▶ Listed entries:

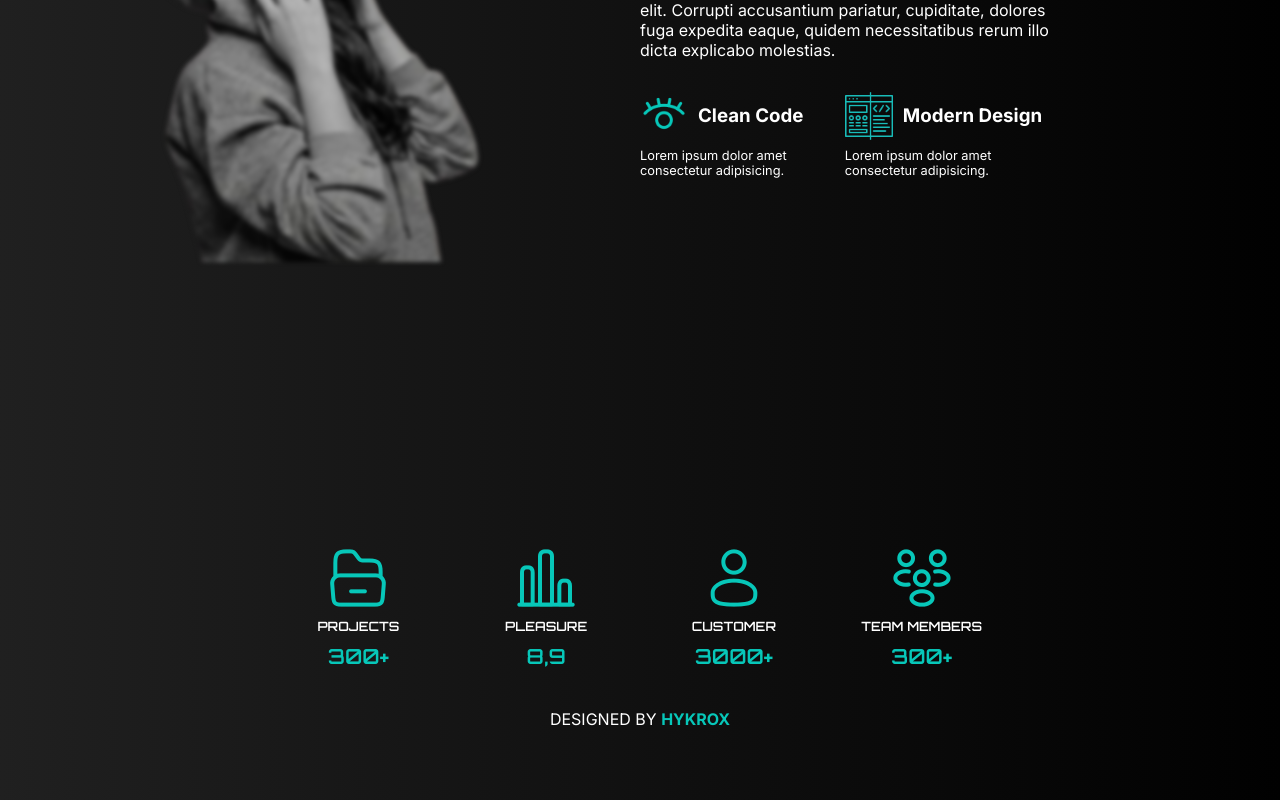
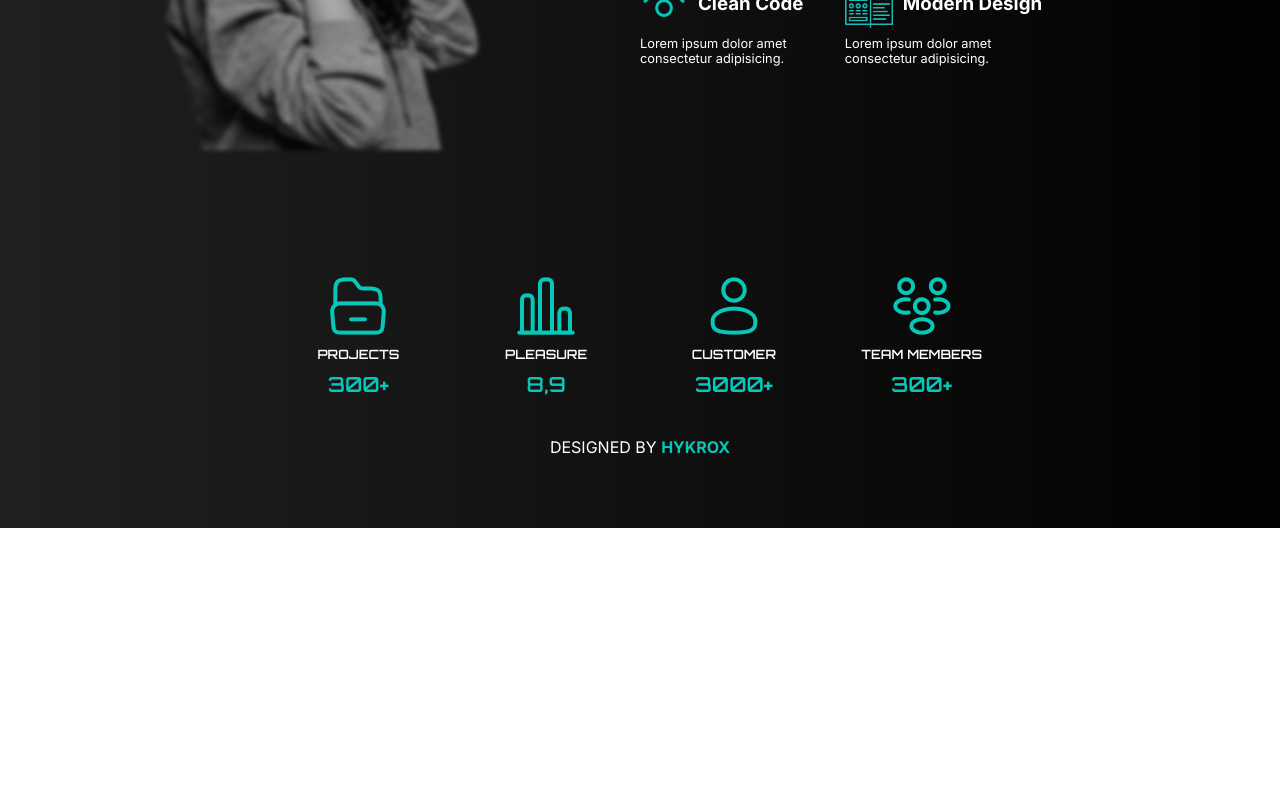
Before and after one commit to kgauhelo-tech/react-ui-challenge, a React (Vite) app: page / in a window 1280 px wide. Shown: the part 1485-2285 px from the top of the page. After the commit the page ends 2013 px from the top, so only its background shows below. Built offline with nearby package versions, Linux system fonts and the light colour scheme.

Commit message:
Changed the spacing between sections

```diff
--- a/src/App.css
+++ b/src/App.css
@@ -264,6 +264,9 @@ button {
   @media (max-width: 780px) {
     width: 35vw;
   }
+  @media screen and (min-width: 768px) and (max-width: 1024px) {
+    width: 10vw;
+  }
 }
 
 button:hover {
@@ -282,6 +285,7 @@ button:hover {
 
   @media screen and (min-width: 768px) {
     padding-top: 5rem;
+    padding-bottom: 0;
   }
 }
 
@@ -360,7 +364,7 @@ button:hover {
     justify-content: center;
   }
   @media screen and (min-width: 768px) {
-    padding-bottom: 5rem;
+    padding: 0;
     height: 100%;
   }
   @media screen and (min-width: 426px) and (max-width: 768px) {
@@ -428,6 +432,7 @@ button:hover {
 footer {
   padding-top: 5rem;
   @media screen and (min-width: 768px) {
+    padding-top: 0;
     padding-bottom: 2rem;
   }
 }
```
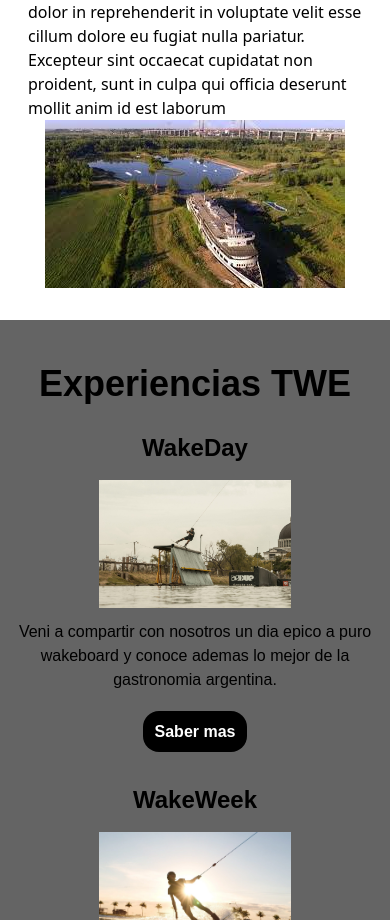
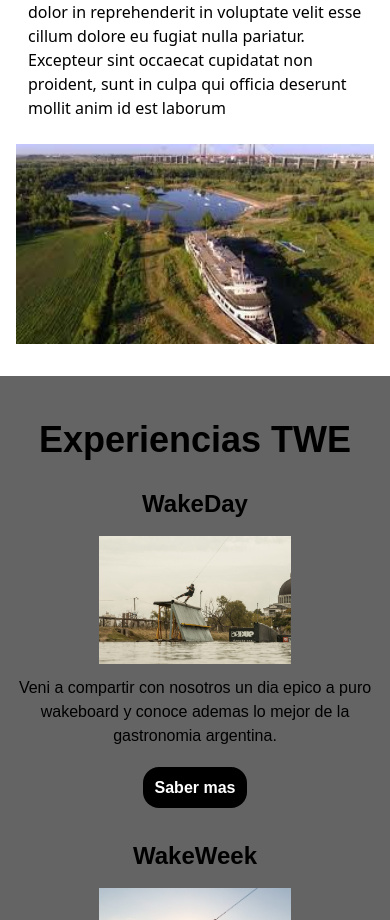
Before and after one commit to Colegiales32/The-Wake-Experience, a React (Vite) app: page / in a window 390 px wide. Shown: the part 2104-3024 px from the top of the page. Built offline with nearby package versions, Linux system fonts and the light colour scheme; a web font is replaced by a local one; what tailwindcss-animated would draw is missing.

Commit message:
Correcion de imagen en ParrafoImg

```diff
--- a/src/components/ParrafoImg.jsx
+++ b/src/components/ParrafoImg.jsx
@@ -7,7 +7,7 @@
         <h2 className="text-xl font-bold mb-4 mx-3">{titulo}</h2>
         <p className="text-left mx-3">{texto}</p>
       </div>
-      <img src={imagen} alt="Imagen" className="md:w-1/2 md:h-1/2 mx-3" />
+      <img src={imagen} alt="Imagen" className="md:w-1/3 mt-6 md:mt-0 w-full md:h-1/2 md:mx-3" />
     </div>
   );
 };
```
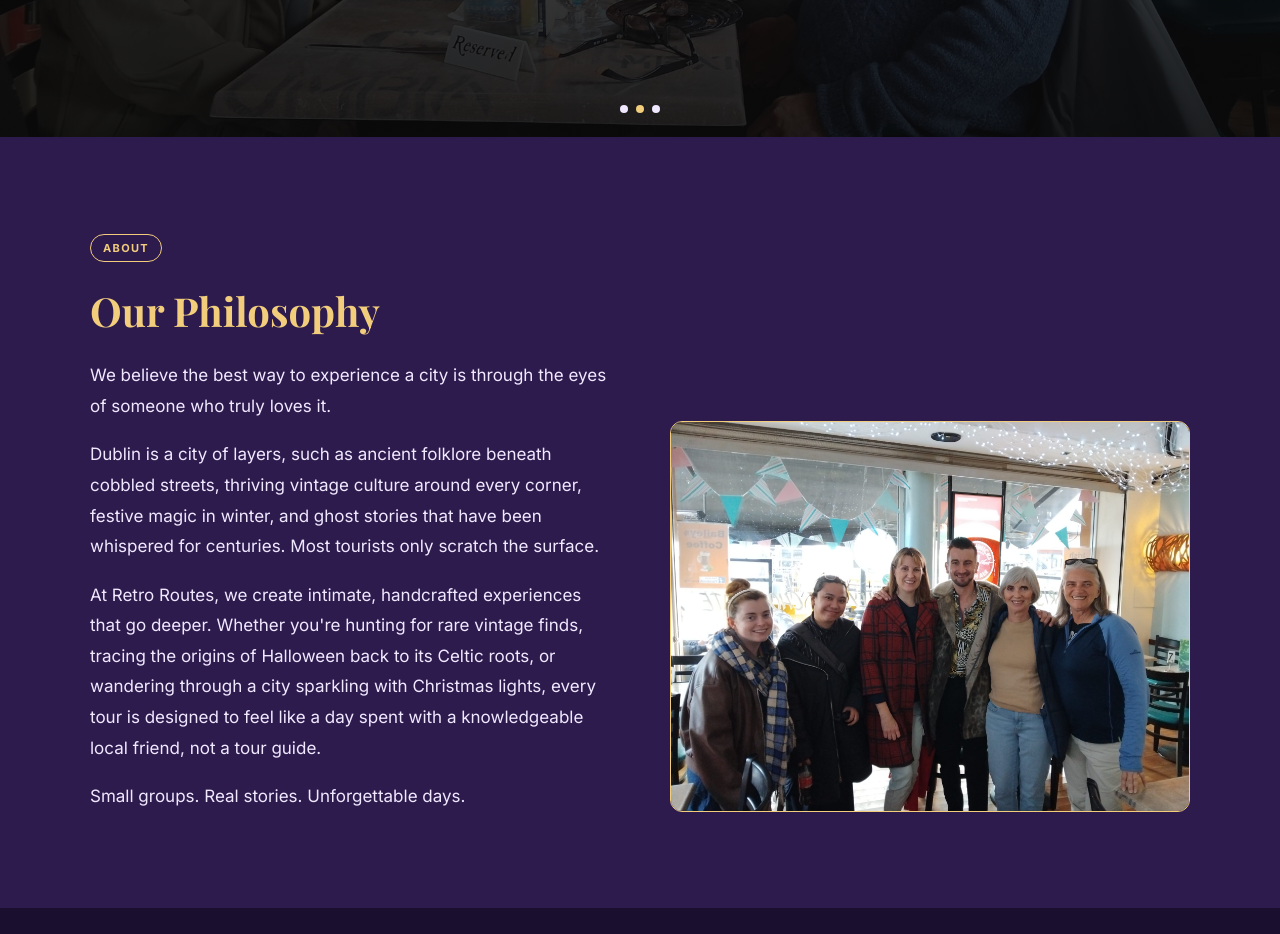
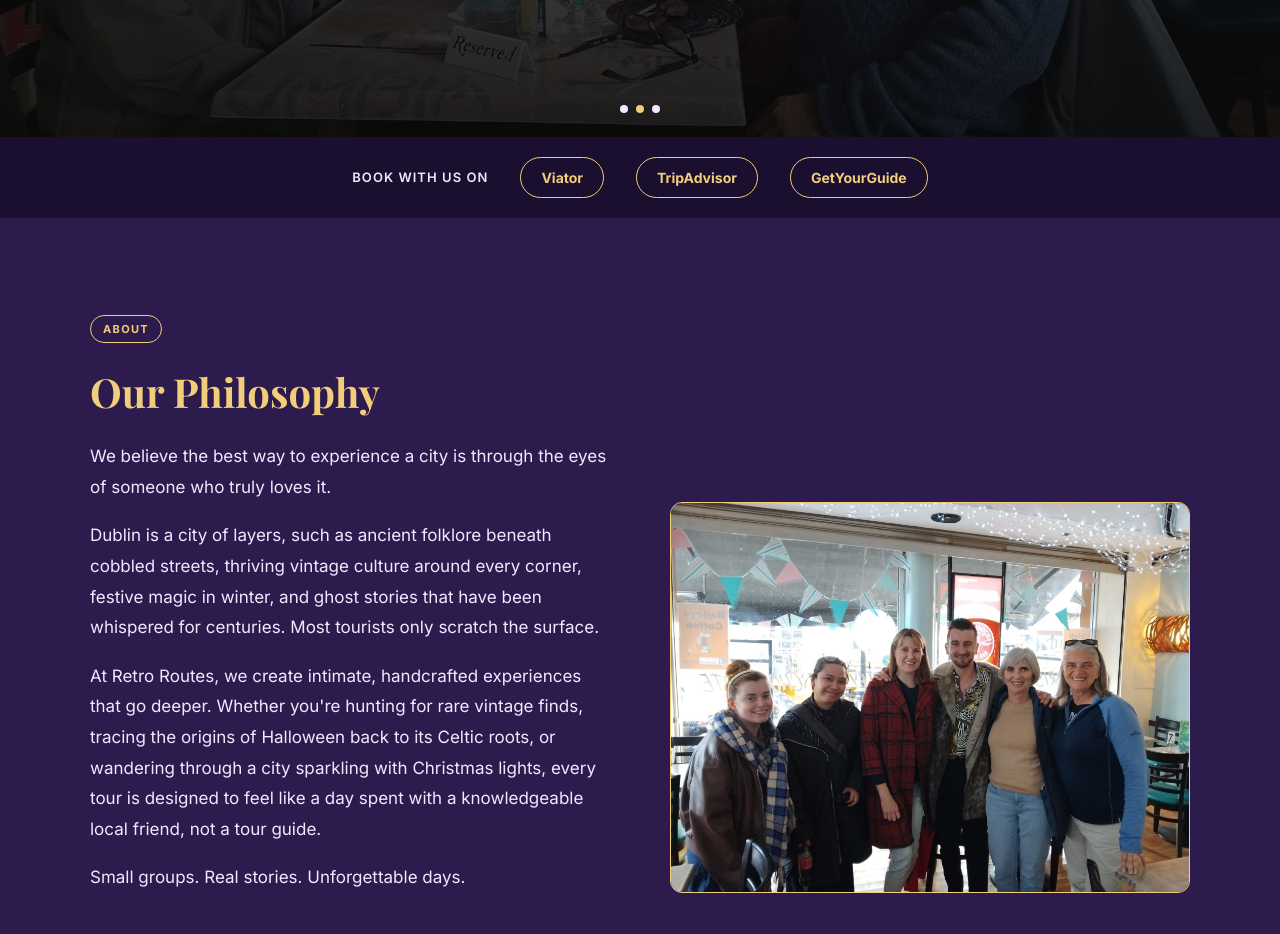
Before and after one commit to pgiouvanas-ai/retro-routes-ai, a Next.js app: page / in a window 1280 px wide. Shown: the part 840-1774 px from the top of the page. Built offline with nearby package versions, Linux system fonts and the light colour scheme.

Commit message:
feat: create booking bar and place it on page

```diff
--- a/app/page.tsx
+++ b/app/page.tsx
@@ -4,6 +4,7 @@ import About from "@/components/About";
 import Footer from "@/components/Footer";
 import PrivateHire from "@/components/PrivateHire";
 import Tours from "@/components/Tours";
+import BookingBar from "@/components/BookingBar";
 
 export default function Home() {
   return (
@@ -11,6 +12,7 @@ export default function Home() {
   <Header />
     <main>
       <Hero />
+      <BookingBar />
       <About />
       <Tours />
       <PrivateHire />
--- /dev/null
+++ b/components/BookingBar.tsx
@@ -0,0 +1,26 @@
+export default function BookingBar() {
+  return (
+    <section className="bg-purple-dark py-5 px-6">
+      <div className="max-w-[1100px] mx-auto flex items-center justify-center gap-8 flex-wrap">
+        <span className="text-cream text-[13px] font-semibold tracking-[0.08em] uppercase">
+          Book with us on
+        </span>
+        <a href="https://www.viator.com/en-IE/tours/Dublin/The-Retro-Routes-Experience-Dublins-Vintage-Shopping-Tour/d503-5567364P1"
+          target="_blank" rel="noopener noreferrer"
+          className="text-gold text-[14px] font-bold no-underline border border-gold px-5 py-2 rounded-full transition-all duration-200 hover:bg-gold hover:text-purple-dark">
+          Viator
+        </a>
+        <a href="https://www.tripadvisor.ie/Attraction_Review-g186605-d33000820-Reviews-The_Retro_Routes_Experience_Dublin-Dublin_County_Dublin.html"
+          target="_blank" rel="noopener noreferrer"
+          className="text-gold text-[14px] font-bold no-underline border border-gold px-5 py-2 rounded-full transition-all duration-200 hover:bg-gold hover:text-purple-dark">
+          TripAdvisor
+        </a>
+        <a href="https://www.getyourguide.com/dublin-l31/the-retro-routes-experience-dublin-s-vintage-shopping-tour-t894795/"
+          target="_blank" rel="noopener noreferrer"
+          className="text-gold text-[14px] font-bold no-underline border border-gold px-5 py-2 rounded-full transition-all duration-200 hover:bg-gold hover:text-purple-dark">
+          GetYourGuide
+        </a>
+      </div>
+    </section>
+  );
+}
```
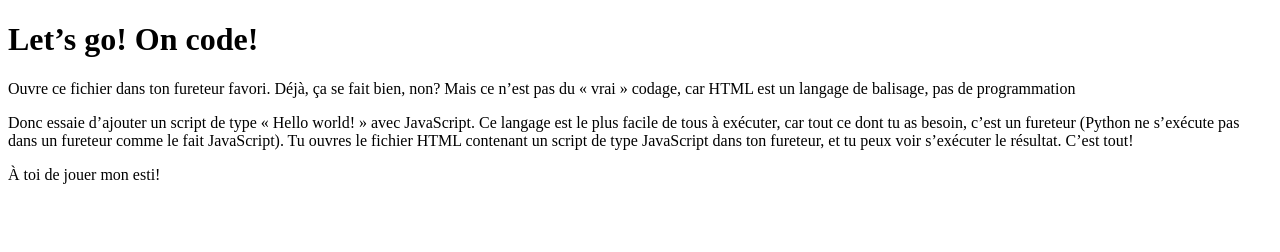
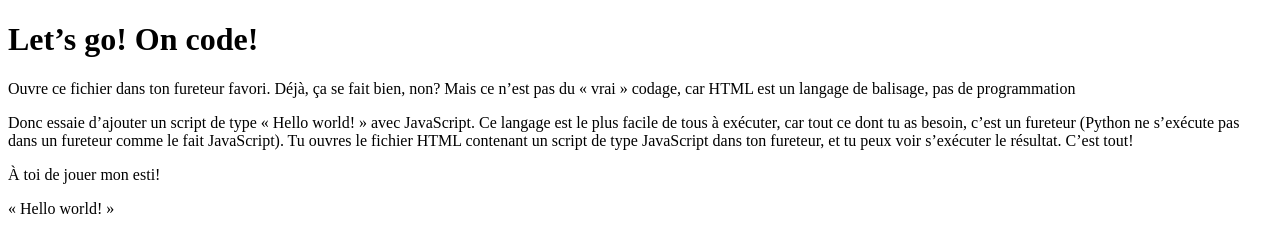
Before and after one commit to archievermette/hello-world, a plain HTML site: page index.html in a window 1280 px wide. Drawn offline with Linux system fonts and the light colour scheme.

Commit message:
Update index.html

```diff
--- a/index.html
+++ b/index.html
@@ -14,3 +14,4 @@
   <p>À toi de jouer mon esti!</p>
 </body>
 </html>
+« Hello world! »
```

▶ Problem to work on:
Set down all the entries exactly as they appear, but skip any pictures.

▶ Solution for this problem:
Before and after one commit to kgauhelo-tech/react-ui-challenge, a React (Vite) app: page / in a window 1280 px wide. Shown: the part 1485-2285 px from the top of the page. After the commit the page ends 2013 px from the top, so only its background shows below. Built offline with nearby package versions, Linux system fonts and the light colour scheme.

Commit message:
Changed the spacing between sections

```diff
--- a/src/App.css
+++ b/src/App.css
@@ -264,6 +264,9 @@ button {
   @media (max-width: 780px) {
     width: 35vw;
   }
+  @media screen and (min-width: 768px) and (max-width: 1024px) {
+    width: 10vw;
+  }
 }
 
 button:hover {
@@ -282,6 +285,7 @@ button:hover {
 
   @media screen and (min-width: 768px) {
     padding-top: 5rem;
+    padding-bottom: 0;
   }
 }
 
@@ -360,7 +364,7 @@ button:hover {
     justify-content: center;
   }
   @media screen and (min-width: 768px) {
-    padding-bottom: 5rem;
+    padding: 0;
     height: 100%;
   }
   @media screen and (min-width: 426px) and (max-width: 768px) {
@@ -428,6 +432,7 @@ button:hover {
 footer {
   padding-top: 5rem;
   @media screen and (min-width: 768px) {
+    padding-top: 0;
     padding-bottom: 2rem;
   }
 }
```
Before and after one commit to Colegiales32/The-Wake-Experience, a React (Vite) app: page / in a window 390 px wide. Shown: the part 2104-3024 px from the top of the page. Built offline with nearby package versions, Linux system fonts and the light colour scheme; a web font is replaced by a local one; what tailwindcss-animated would draw is missing.

Commit message:
Correcion de imagen en ParrafoImg

```diff
--- a/src/components/ParrafoImg.jsx
+++ b/src/components/ParrafoImg.jsx
@@ -7,7 +7,7 @@
         <h2 className="text-xl font-bold mb-4 mx-3">{titulo}</h2>
         <p className="text-left mx-3">{texto}</p>
       </div>
-      <img src={imagen} alt="Imagen" className="md:w-1/2 md:h-1/2 mx-3" />
+      <img src={imagen} alt="Imagen" className="md:w-1/3 mt-6 md:mt-0 w-full md:h-1/2 md:mx-3" />
     </div>
   );
 };
```
Before and after one commit to pgiouvanas-ai/retro-routes-ai, a Next.js app: page / in a window 1280 px wide. Shown: the part 840-1774 px from the top of the page. Built offline with nearby package versions, Linux system fonts and the light colour scheme.

Commit message:
feat: create booking bar and place it on page

```diff
--- a/app/page.tsx
+++ b/app/page.tsx
@@ -4,6 +4,7 @@ import About from "@/components/About";
 import Footer from "@/components/Footer";
 import PrivateHire from "@/components/PrivateHire";
 import Tours from "@/components/Tours";
+import BookingBar from "@/components/BookingBar";
 
 export default function Home() {
   return (
@@ -11,6 +12,7 @@ export default function Home() {
   <Header />
     <main>
       <Hero />
+      <BookingBar />
       <About />
       <Tours />
       <PrivateHire />
--- /dev/null
+++ b/components/BookingBar.tsx
@@ -0,0 +1,26 @@
+export default function BookingBar() {
+  return (
+    <section className="bg-purple-dark py-5 px-6">
+      <div className="max-w-[1100px] mx-auto flex items-center justify-center gap-8 flex-wrap">
+        <span className="text-cream text-[13px] font-semibold tracking-[0.08em] uppercase">
+          Book with us on
+        </span>
+        <a href="https://www.viator.com/en-IE/tours/Dublin/The-Retro-Routes-Experience-Dublins-Vintage-Shopping-Tour/d503-5567364P1"
+          target="_blank" rel="noopener noreferrer"
+          className="text-gold text-[14px] font-bold no-underline border border-gold px-5 py-2 rounded-full transition-all duration-200 hover:bg-gold hover:text-purple-dark">
+          Viator
+        </a>
+        <a href="https://www.tripadvisor.ie/Attraction_Review-g186605-d33000820-Reviews-The_Retro_Routes_Experience_Dublin-Dublin_County_Dublin.html"
+          target="_blank" rel="noopener noreferrer"
+          className="text-gold text-[14px] font-bold no-underline border border-gold px-5 py-2 rounded-full transition-all duration-200 hover:bg-gold hover:text-purple-dark">
+          TripAdvisor
+        </a>
+        <a href="https://www.getyourguide.com/dublin-l31/the-retro-routes-experience-dublin-s-vintage-shopping-tour-t894795/"
+          target="_blank" rel="noopener noreferrer"
+          className="text-gold text-[14px] font-bold no-underline border border-gold px-5 py-2 rounded-full transition-all duration-200 hover:bg-gold hover:text-purple-dark">
+          GetYourGuide
+        </a>
+      </div>
+    </section>
+  );
+}
```
Before and after one commit to archievermette/hello-world, a plain HTML site: page index.html in a window 1280 px wide. Drawn offline with Linux system fonts and the light colour scheme.

Commit message:
Update index.html

```diff
--- a/index.html
+++ b/index.html
@@ -14,3 +14,4 @@
   <p>À toi de jouer mon esti!</p>
 </body>
 </html>
+« Hello world! »
```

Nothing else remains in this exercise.